As a consequence, many people conclude that “all inspectors are corrupt”. And this is very wrong. As often in China, one can find anything — from the very worst to the very best. So the question is: how to minimize the risk of bribery among your inspection team?
I wrote a few tips below.
1. Do not let your inspectors take decisions by themselves
Many buying offices let their QC staff authorize manufacturers to ship the goods out immediately if they found nothing bad. Such decisions are often taken in “the heat of the moment” — sometimes the container already arrived at the factory dock and is ready to be loaded! The factory thinks “the inspector just needs to tick the right box” so it makes corruption more likely.
The best is to decompose decisions as below:
- The information is collected and reported by QC inspectors;
- The quality decision is taken by the quality manager;
- The business decision is taken by the COO, the buyer in charge of that commodity, or someone else in a position of authority.
2. Set a reasonable schedule
As mentioned above, some decisions are taken in a heated atmosphere. The buyer calls the inspector, the factory owner is talking loud and his wife is screaming, the logistics company asks when the container will be loaded… This situation is not conducive to good decisions. And it nearly guarantees that the factory will ask the inspector “what can we do to get a passed result?”
Even worse, inspectors who finish a job late at night tend to sleep in a hotel close to the factory. Bribery can take many forms.

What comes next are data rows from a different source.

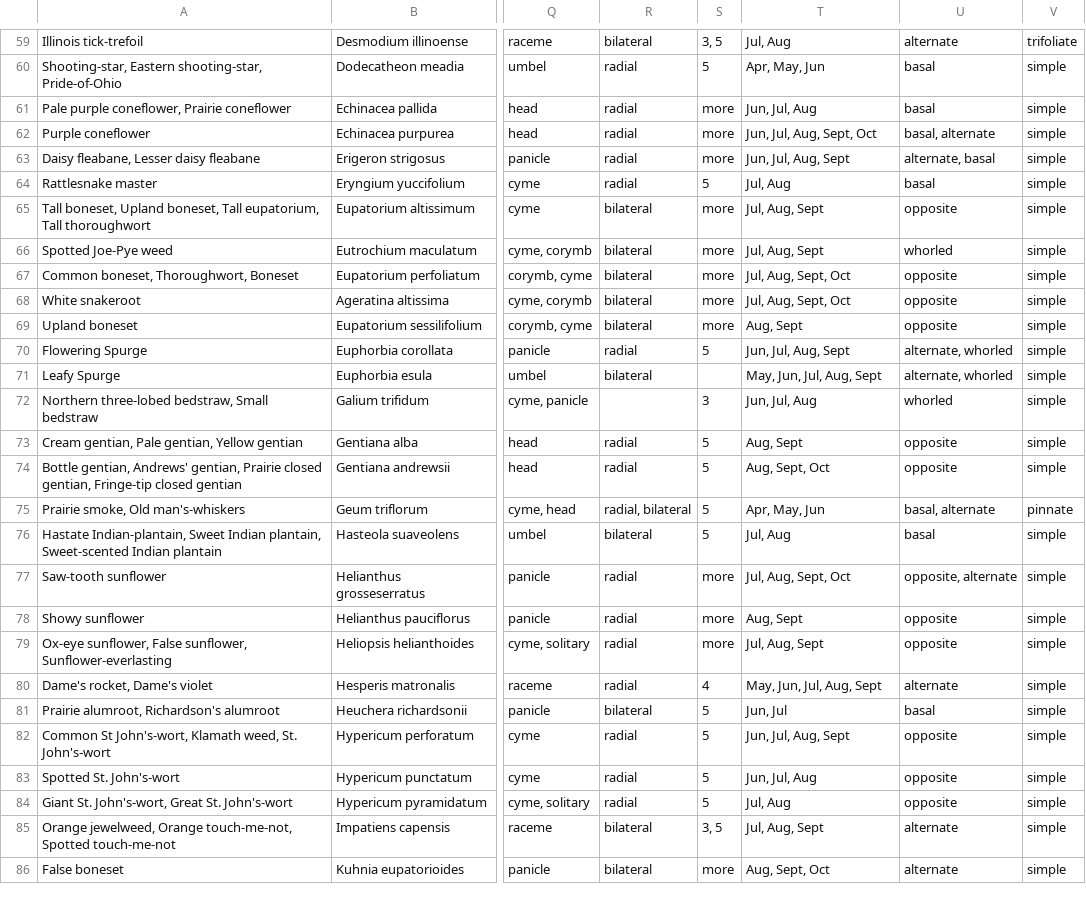
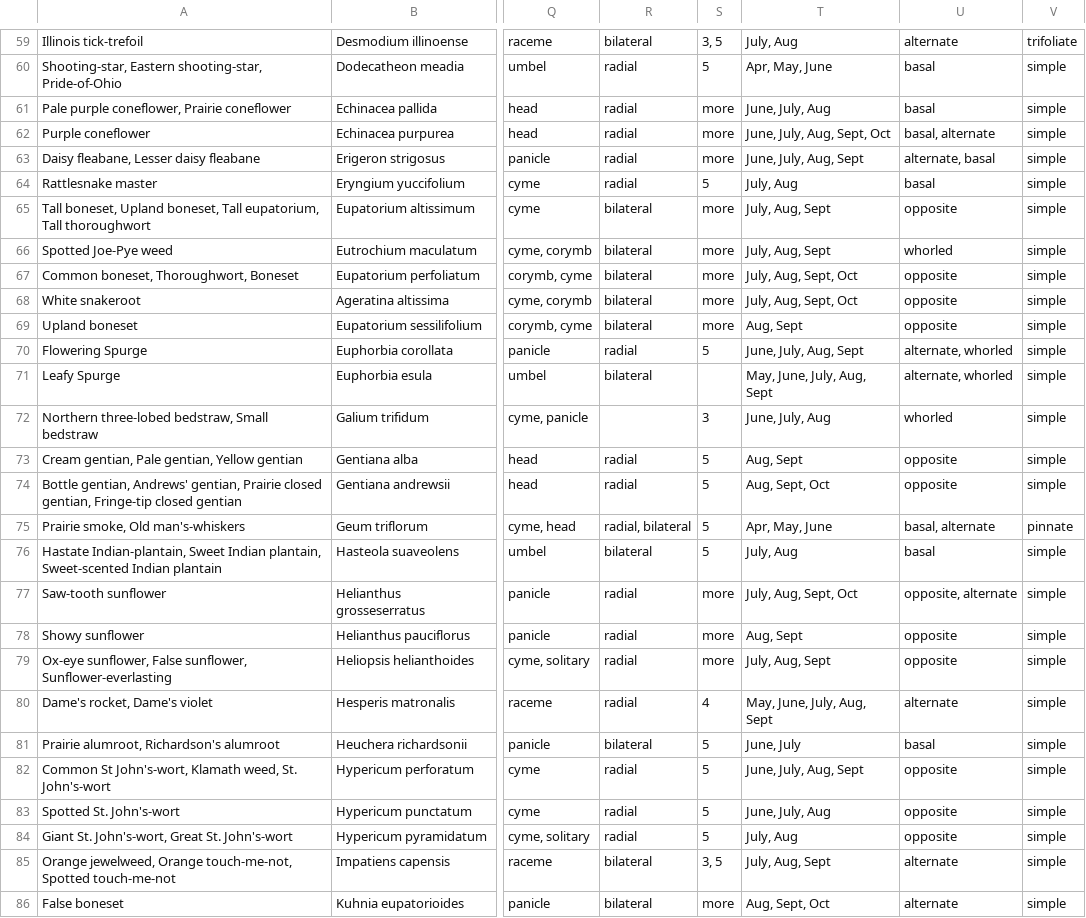
Before and after one commit to fielddaylab/biocore-plant-id-tool, a TSV file: FieldResearchTool/examplePlantData.tsv, drawn as a sheet; only a part is shown, gaps mark what is left out; the diff covers the shown part only; the diff names each change by its address in the sheet, - before the commit and + after, or states it on an @@ line.

```diff
--- a/FieldResearchTool/examplePlantData.tsv
+++ b/FieldResearchTool/examplePlantData.tsv
-T59: Jul, Aug
+T59: July, Aug
-T60: Apr, May, Jun
+T60: Apr, May, June
-T61: Jun, Jul, Aug
+T61: June, July, Aug
-T62: Jun, Jul, Aug, Sept, Oct
+T62: June, July, Aug, Sept, Oct
-T63: Jun, Jul, Aug, Sept
+T63: June, July, Aug, Sept
-T64: Jul, Aug
+T64: July, Aug
-T65:T66: Jul, Aug, Sept
+T65:T66: July, Aug, Sept
-T67:T68: Jul, Aug, Sept, Oct
+T67:T68: July, Aug, Sept, Oct
-T70: Jun, Jul, Aug, Sept
+T70: June, July, Aug, Sept
-T71: May, Jun, Jul, Aug, Sept
+T71: May, June, July, Aug, Sept
-T72: Jun, Jul, Aug
+T72: June, July, Aug
-T75: Apr, May, Jun
+T75: Apr, May, June
-T76: Jul, Aug
+T76: July, Aug
-T77: Jul, Aug, Sept, Oct
+T77: July, Aug, Sept, Oct
-T79: Jul, Aug, Sept
+T79: July, Aug, Sept
-T80: May, Jun, Jul, Aug, Sept
+T80: May, June, July, Aug, Sept
-T81: Jun, Jul
+T81: June, July
-T82: Jun, Jul, Aug, Sept
+T82: June, July, Aug, Sept
-T83: Jun, Jul, Aug
+T83: June, July, Aug
-T84: Jul, Aug
+T84: July, Aug
-T85: Jul, Aug, Sept
+T85: July, Aug, Sept
```
Also changed, not shown: 125 edited cells elsewhere in this file, 10 other files.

Would you like your inspector to end up in a KTV with a charming hostess, on your supplier’s account?
Instead, allow sufficient time for the inspection. If needed, spread it over several days, and keep a few days before the ex-factory date. I know this is not always practical, but you might be able to put penalties in place to discourage the bad habit of scheduling the final inspection a few hours before loading the container.
3. Rotate inspectors among factories
The closer an inspector is to a factory’s employees, the higher the risk of misrepresentation in his QC reports. That’s why many buying offices try hard to rotate their QC staff. Here are a few examples:
- One employee stays close to a factory for 3 months, then close to another one for another 3 months, and so on.
- The manager ensure that every factory never knows who will visit them.
- Merchandisers and purchasers often go in the field with (or without) inspectors.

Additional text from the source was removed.